Distinctiveness #2: Offer experiences, not products

What makes the difference between an elegant dinner in a starred restaurant and a quick meal in a noisy fast food restaurant?

What’s the difference between a haircut from a city center beauty salon and one from a good suburban hairdresser?

The answer is the experience you have.

These experiences cannot be replicated at home. Full stop.

A dinner in a starred restaurant isn’t about what’s on the plate, at least not only: it’s about “dressing up”, it’s the waiting, the “studied” attitude in front of the waiter who welcomes you to take your coats and move away the chair, it’s looking around to admire the furniture pretending to be accustomed to so much luxury, tasting a gram of coral cream or risotto with gold leaf just to feel like a pasha… this is the experience.

Distinctiveness #3: Plan-ahead for a long-term vision

Focusing 100% on the experience is a double-edged sword: it can make you irreplaceable, but it can also deprive you of the possibility of a plan b.

Not everything can be replaced with the perceived value and offering an experience.

Being amazed by a spectacle of nature, getting to know new places, bathing your feet in the crystal clear waters of an island… these are experiences that cannot be replicated and will be heavily limited by the effects of the epidemic. This is why tourism will be one of the most affected sectors.

What solutions are you inspired by?

For over a month, Disney has activated promotional campaigns for bookings for the 2021 season at Disneyland.

This is why in Italy there is so much talking about promotional and communication initiatives aimed at stimulating domestic tourism. Initiatives like the RiparTiAmo manifesto or #iorestoinitalia are welcome.

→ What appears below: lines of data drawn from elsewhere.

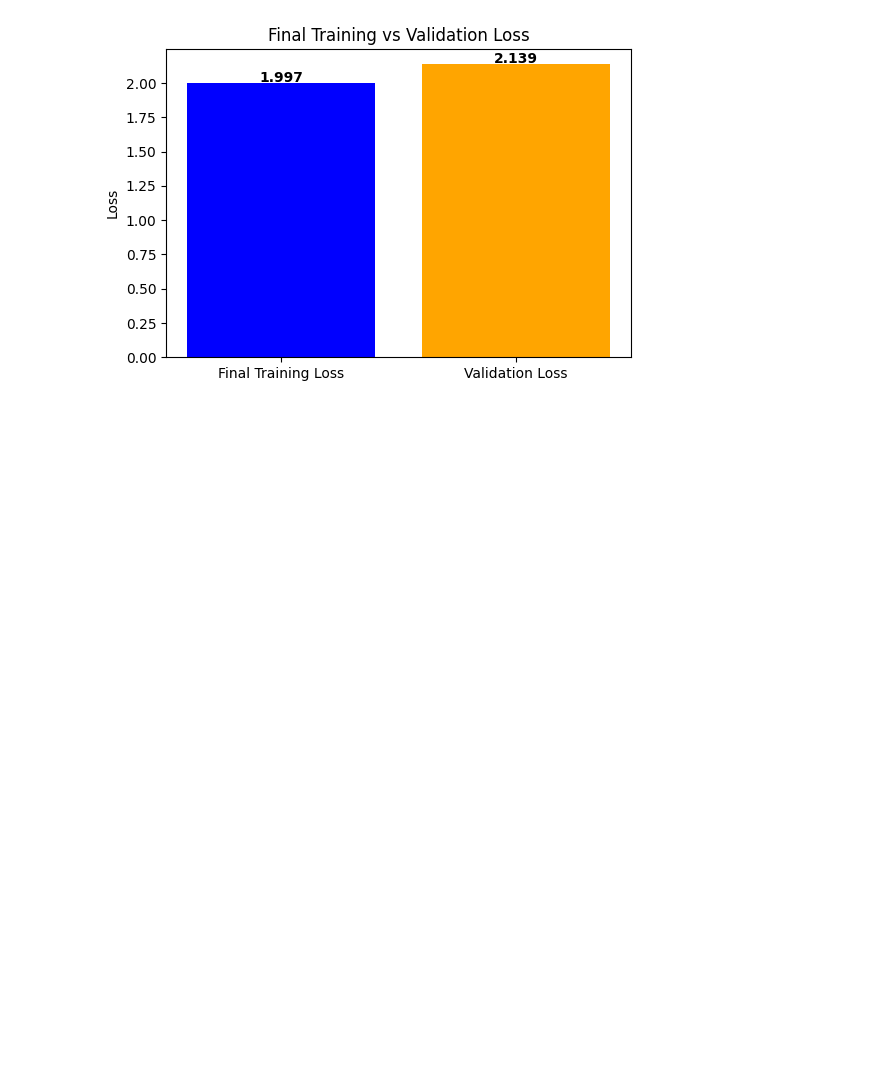
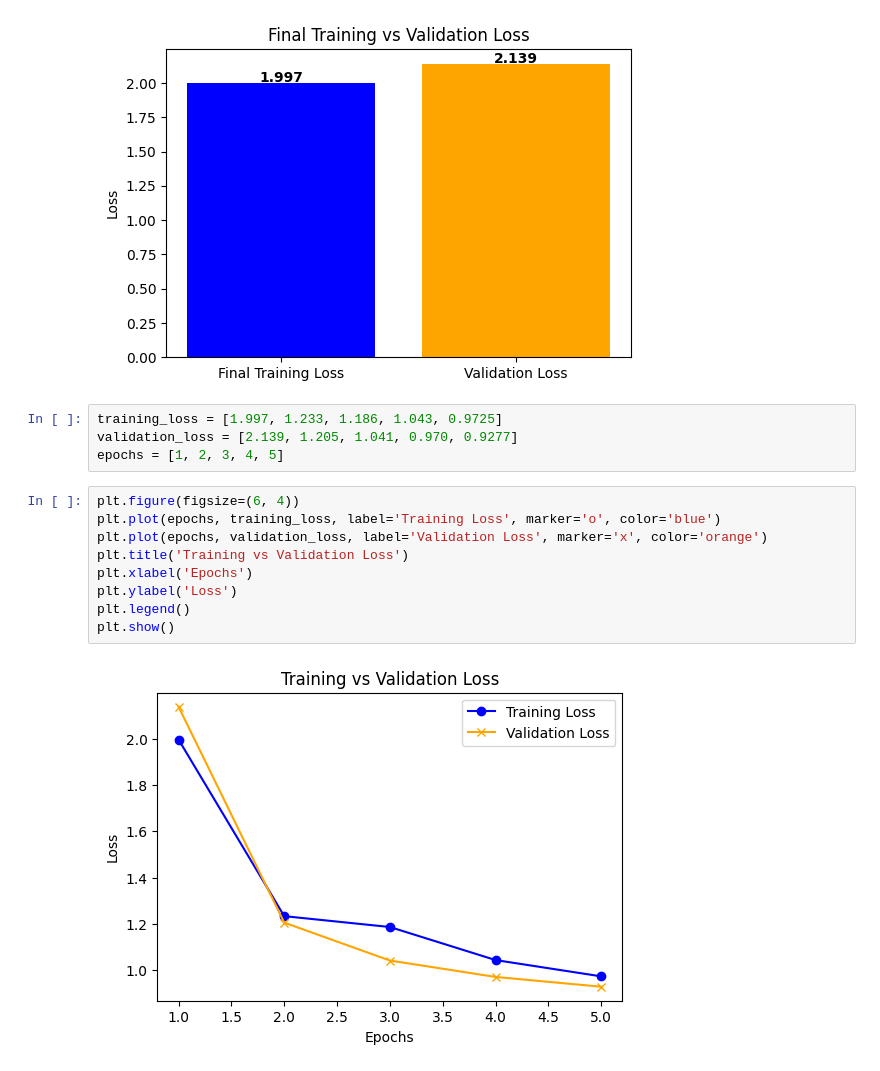
Before and after one commit to samipneupane/NepaliVerse, a Jupyter notebook: backend/logic/translation/plots.ipynb, the cells around one changed output. Cells and saved outputs as stored; diff of their text form; blank space fills up the shorter version.

Commit message:
translation model further training and testing

```diff
--- a/backend/logic/translation/plots.ipynb
+++ b/backend/logic/translation/plots.ipynb
@@ -37,3 +37,18 @@ for i, v in enumerate(loss_values):
 plt.show()
 # %% [output]
 [figure]
+# %%
+training_loss = [1.997, 1.233, 1.186, 1.043, 0.9725]
+validation_loss = [2.139, 1.205, 1.041, 0.970, 0.9277]
+epochs = [1, 2, 3, 4, 5]
+# %%
+plt.figure(figsize=(6, 4))
+plt.plot(epochs, training_loss, label='Training Loss', marker='o', color='blue')
+plt.plot(epochs, validation_loss, label='Validation Loss', marker='x', color='orange')
+plt.title('Training vs Validation Loss')
+plt.xlabel('Epochs')
+plt.ylabel('Loss')
+plt.legend()
+plt.show()
+# %% [output]
+[figure, added]
```
Also changed, not shown: 9 other files.
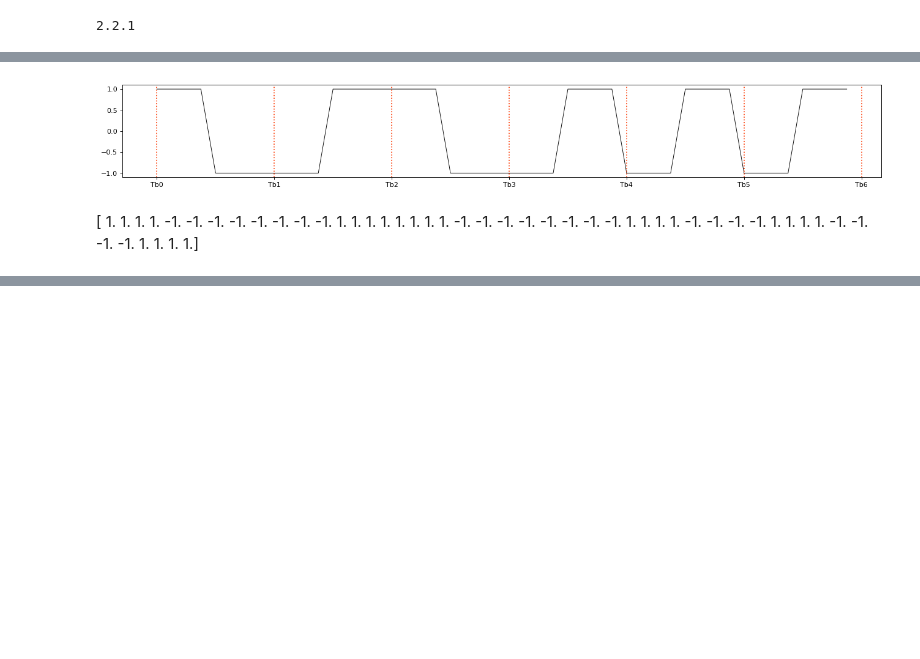
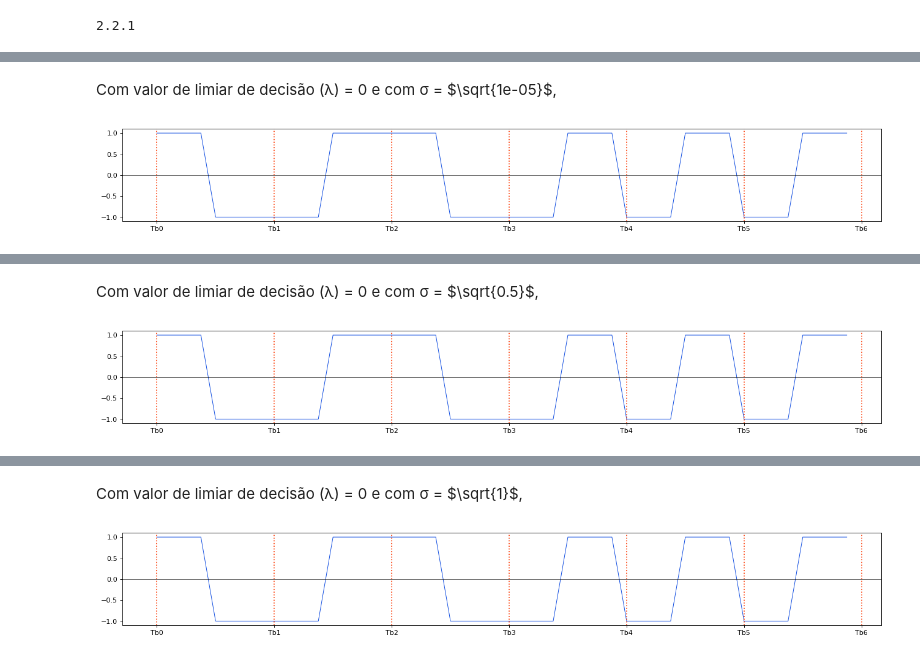
Before and after one commit to pedroamarocosta/CPSTP3, a Jupyter notebook: CPS+TP3.ipynb, the cells around one changed output, grey strips where cells are left out. Drawn from its saved outputs; the diff is of its cells as text; code cells hidden in the pictures; blank space fills up the shorter version.

```diff
--- a/CPS+TP3.ipynb
+++ b/CPS+TP3.ipynb
@@ -282,21 +298,21 @@ Wall time: 385 ms
 # %%
 %%time
 %matplotlib inline
-def adaptativeFilter(MessageWithAWGN):
+def adaptativeFilter(MessageWithAWGN, λ):
 
     BaseVector = unitManchesterTemplate(([1]), Voltage, Points).astype(float64)
     Result = empty(len(MessageWithAWGN))
 
     for x in range(int(len(MessageWithAWGN)/Points)):
-        if(dot(MessageWithAWGN[Points * x : Points * (x+1)], BaseVector)) >= 0 :
+        if(dot(MessageWithAWGN[Points * x : Points * (x+1)], BaseVector)) >= λ :
             Result[Points * x : Points * (x+1)] = unitManchesterTemplate(1, Voltage, Points)
         else:
             Result[Points * x : Points * (x+1)] = unitManchesterTemplate(0, Voltage, Points)
 
+
     Result = hstack(Result)
-
     plt.figure(figsize=(20, 2.5), dpi=80, facecolor='1')
-    plt.plot(Result, linewidth='0.8', color='xkcd:black')
+    plt.plot(Result, linewidth='0.8', color='xkcd:blue')
 
     plt.xticks(arange(0,len(Result),Points))
     plt.xticks(
@@ -305,11 +321,20 @@ def adaptativeFilter(MessageWithAWGN):
     )
     for VerticalLine in arange(0,len(Result)+Points,Points):
         plt.axvline(x=VerticalLine, color='xkcd:red orange', linestyle='dotted')
+    plt.axhline(y=λ, xmin=0, xmax=1, color='xkcd:black', linestyle='solid', linewidth='0.5')
     plt.show()
     return Result
 
 
-RecoveredMessage = adaptativeFilter(MessageWithAWGN)
-display(HTML("<p>" + str(RecoveredMessage) + "</p>"))
-display(HTML('<br>'))
+λ = 0
+i = 0
+Values = [0.1e-04, 0.5, 1, 2, 16]
+PartitionSize = int((len(ArrayOfMessagesWithAWGN)/len(Values)))
+for V in Values:
+    display(HTML('<hr>'))
+    display(HTML("<p>Com valor de limiar de decisão (λ) = " + str(λ)  + " e com σ = " + '$\sqrt{' + str(V) + '}$' + ",</p>"))
+    RecoveredMessage = adaptativeFilter(ArrayOfMessagesWithAWGN[i * PartitionSize : (i+1) * PartitionSize], λ)
+    i += 1
+    #display(HTML("<p>" + str(RecoveredMessage) + "</p>"))
+    display(HTML('<br>'))
 # %% [output]
@@ -316,2 +342,2 @@ display(HTML('<br>'))
+Com valor de limiar de decisão (λ) = 0 e com σ = $\sqrt{1e-05}$,
-[figure, old version]
+[figure, new version]
-[ 1. 1. 1. 1. -1. -1. -1. -1. -1. -1. -1. -1. 1. 1. 1. 1. 1. 1. 1. 1. -1. -1. -1. -1. -1. -1. -1. -1. 1. 1. 1. 1. -1. -1. -1. -1. 1. 1. 1. 1. -1. -1. -1. -1. 1. 1. 1. 1.]
@@ -318,0 +346,2 @@ display(HTML('<br>'))
+Com valor de limiar de decisão (λ) = 0 e com σ = $\sqrt{0.5}$,
+[figure, added]
@@ -318,0 +350,2 @@ display(HTML('<br>'))
+Com valor de limiar de decisão (λ) = 0 e com σ = $\sqrt{1}$,
+[figure, added]
```
Also changed, not shown: parts of 6 cells of this notebook.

Disney’s slogan, however, is not “Let’s introduce Disneyland to the French”, but “Pay now and come from all over the world in 2021”. They look beyond: monetize today, and secure the long-term. The near future will follow its own dynamics that are currently unpredictable. If there is a possibility of traveling, domestic travel will certainly be favored, so an awareness campaign from this perspective may make sense, but it is an attempt that cannot absorb all the available resources.

And you can bet that in the coming months we will see many initiatives related to tourism marketing arise. Because, in fact, it is the only way forward.

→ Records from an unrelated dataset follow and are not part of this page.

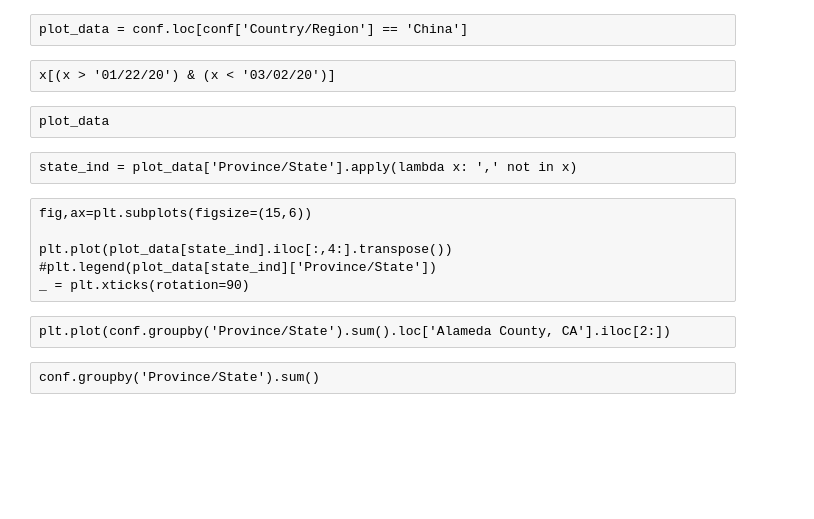
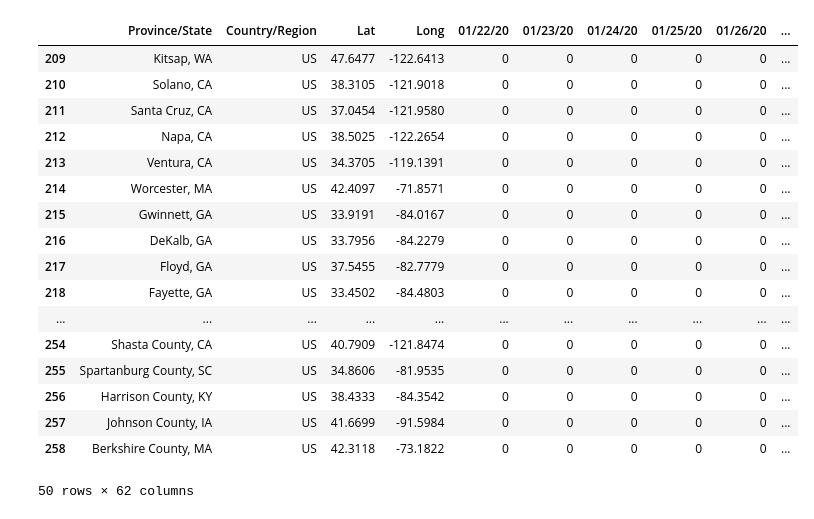
Before and after one commit to roguev/covid19_csse_data, a Jupyter notebook: covid19_timeline.ipynb, the cells around one changed output. Drawn from its saved outputs; the diff is of its cells as text; code cells hidden in the pictures; blank space fills up the shorter version.

```diff
--- a/covid19_timeline.ipynb
+++ b/covid19_timeline.ipynb
@@ -291,18 +330,0 @@ KeyboardInterrupt:
-# %% [raw]
-plot_data = conf.loc[conf['Country/Region'] == 'China']
-# %% [raw]
-x[(x > '01/22/20') & (x < '03/02/20')]
-# %% [raw]
-plot_data
-# %% [raw]
-state_ind = plot_data['Province/State'].apply(lambda x: ',' not in x)
-# %% [raw]
-fig,ax=plt.subplots(figsize=(15,6))
-
-plt.plot(plot_data[state_ind].iloc[:,4:].transpose())
-#plt.legend(plot_data[state_ind]['Province/State'])
-_ = plt.xticks(rotation=90)
-# %% [raw]
-plt.plot(conf.groupby('Province/State').sum().loc['Alameda County, CA'].iloc[2:])
-# %% [raw]
-conf.groupby('Province/State').sum()
@@ -308,0 +338,21 @@ conf.groupby('Province/State').sum()
+# %%
+conf.loc[(conf['Country/Region'] == 'US') & (conf['Province/State'].str.contains(','))].head(n=50)
+# %% [output]
+|  | Province/State | Country/Region | Lat | Long | 01/22/20 | 01/23/20 | 01/24/20 | 01/25/20 | 01/26/20 | ... |
+| 209 | Kitsap, WA | US | 47.6477 | -122.6413 | 0 | 0 | 0 | 0 | 0 | ... |
+| 210 | Solano, CA | US | 38.3105 | -121.9018 | 0 | 0 | 0 | 0 | 0 | ... |
+| 211 | Santa Cruz, CA | US | 37.0454 | -121.9580 | 0 | 0 | 0 | 0 | 0 | ... |
+| 212 | Napa, CA | US | 38.5025 | -122.2654 | 0 | 0 | 0 | 0 | 0 | ... |
+| 213 | Ventura, CA | US | 34.3705 | -119.1391 | 0 | 0 | 0 | 0 | 0 | ... |
+| 214 | Worcester, MA | US | 42.4097 | -71.8571 | 0 | 0 | 0 | 0 | 0 | ... |
+| 215 | Gwinnett, GA | US | 33.9191 | -84.0167 | 0 | 0 | 0 | 0 | 0 | ... |
+| 216 | DeKalb, GA | US | 33.7956 | -84.2279 | 0 | 0 | 0 | 0 | 0 | ... |
+| 217 | Floyd, GA | US | 37.5455 | -82.7779 | 0 | 0 | 0 | 0 | 0 | ... |
+| 218 | Fayette, GA | US | 33.4502 | -84.4803 | 0 | 0 | 0 | 0 | 0 | ... |
+| ... | ... | ... | ... | ... | ... | ... | ... | ... | ... | ... |
+| 254 | Shasta County, CA | US | 40.7909 | -121.8474 | 0 | 0 | 0 | 0 | 0 | ... |
+| 255 | Spartanburg County, SC | US | 34.8606 | -81.9535 | 0 | 0 | 0 | 0 | 0 | ... |
+| 256 | Harrison County, KY | US | 38.4333 | -84.3542 | 0 | 0 | 0 | 0 | 0 | ... |
+| 257 | Johnson County, IA | US | 41.6699 | -91.5984 | 0 | 0 | 0 | 0 | 0 | ... |
+| 258 | Berkshire County, MA | US | 42.3118 | -73.1822 | 0 | 0 | 0 | 0 | 0 | ... |
+50 rows × 62 columns
```
Also changed, not shown: parts of 15 cells of this notebook.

So what?

The ambition of this article is to generate a self-criticism for entrepreneurs.

What happened is something no entrepreneur could have predicted or prevented. It was a blow between the head and neck that could not be avoided. And now, although it is a natural behavior, there is no point in feeling sorry for yourself. As painful as it may be, the only way to deal with current events in a constructive way is to raise your head, look in the mirror, and make a calm self-criticism without self-justifications.

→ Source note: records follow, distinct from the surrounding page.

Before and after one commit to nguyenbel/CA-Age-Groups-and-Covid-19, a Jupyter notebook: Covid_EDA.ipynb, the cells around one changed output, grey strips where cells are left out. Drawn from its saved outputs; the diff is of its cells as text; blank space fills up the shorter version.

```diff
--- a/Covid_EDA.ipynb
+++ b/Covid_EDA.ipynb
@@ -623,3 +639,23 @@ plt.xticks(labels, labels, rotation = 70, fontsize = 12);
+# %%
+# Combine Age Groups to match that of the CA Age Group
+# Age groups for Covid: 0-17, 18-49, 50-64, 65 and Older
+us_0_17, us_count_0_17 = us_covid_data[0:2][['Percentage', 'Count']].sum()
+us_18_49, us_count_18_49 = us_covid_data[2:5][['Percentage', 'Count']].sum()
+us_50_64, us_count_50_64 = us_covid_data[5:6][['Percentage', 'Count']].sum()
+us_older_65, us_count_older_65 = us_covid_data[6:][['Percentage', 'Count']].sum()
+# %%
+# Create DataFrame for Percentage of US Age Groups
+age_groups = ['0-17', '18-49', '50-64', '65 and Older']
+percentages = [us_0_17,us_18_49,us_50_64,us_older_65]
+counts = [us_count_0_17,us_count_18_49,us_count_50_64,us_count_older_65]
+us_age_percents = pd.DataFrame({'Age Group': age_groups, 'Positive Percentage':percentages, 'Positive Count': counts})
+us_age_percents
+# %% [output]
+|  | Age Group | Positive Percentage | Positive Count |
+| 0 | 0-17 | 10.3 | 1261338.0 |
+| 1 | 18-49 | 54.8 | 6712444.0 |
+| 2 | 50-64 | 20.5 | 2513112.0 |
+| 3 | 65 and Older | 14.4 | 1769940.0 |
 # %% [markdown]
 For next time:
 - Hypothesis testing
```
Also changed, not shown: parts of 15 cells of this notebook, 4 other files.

Let’s look ourselves, as entrepreneurs, straight in the eye. Let’s look at our business. Let’s put ourselves in our customers’ shoes and use our empathy to understand how we are perceived, and how the product/service we are offering is perceived TODAY, and how our professionalism is seen TODAY.

And then ask yourself: am I replaceable? Do I offer an experience? How can I look at the future with a non-sighted gaze?

Nobody saves themselves. We will not be saved by “waiting for the storm to pass”. The integration of skills will be crucial, today like never before taking a not thought-after step risks to be a costly move, one without a remedy.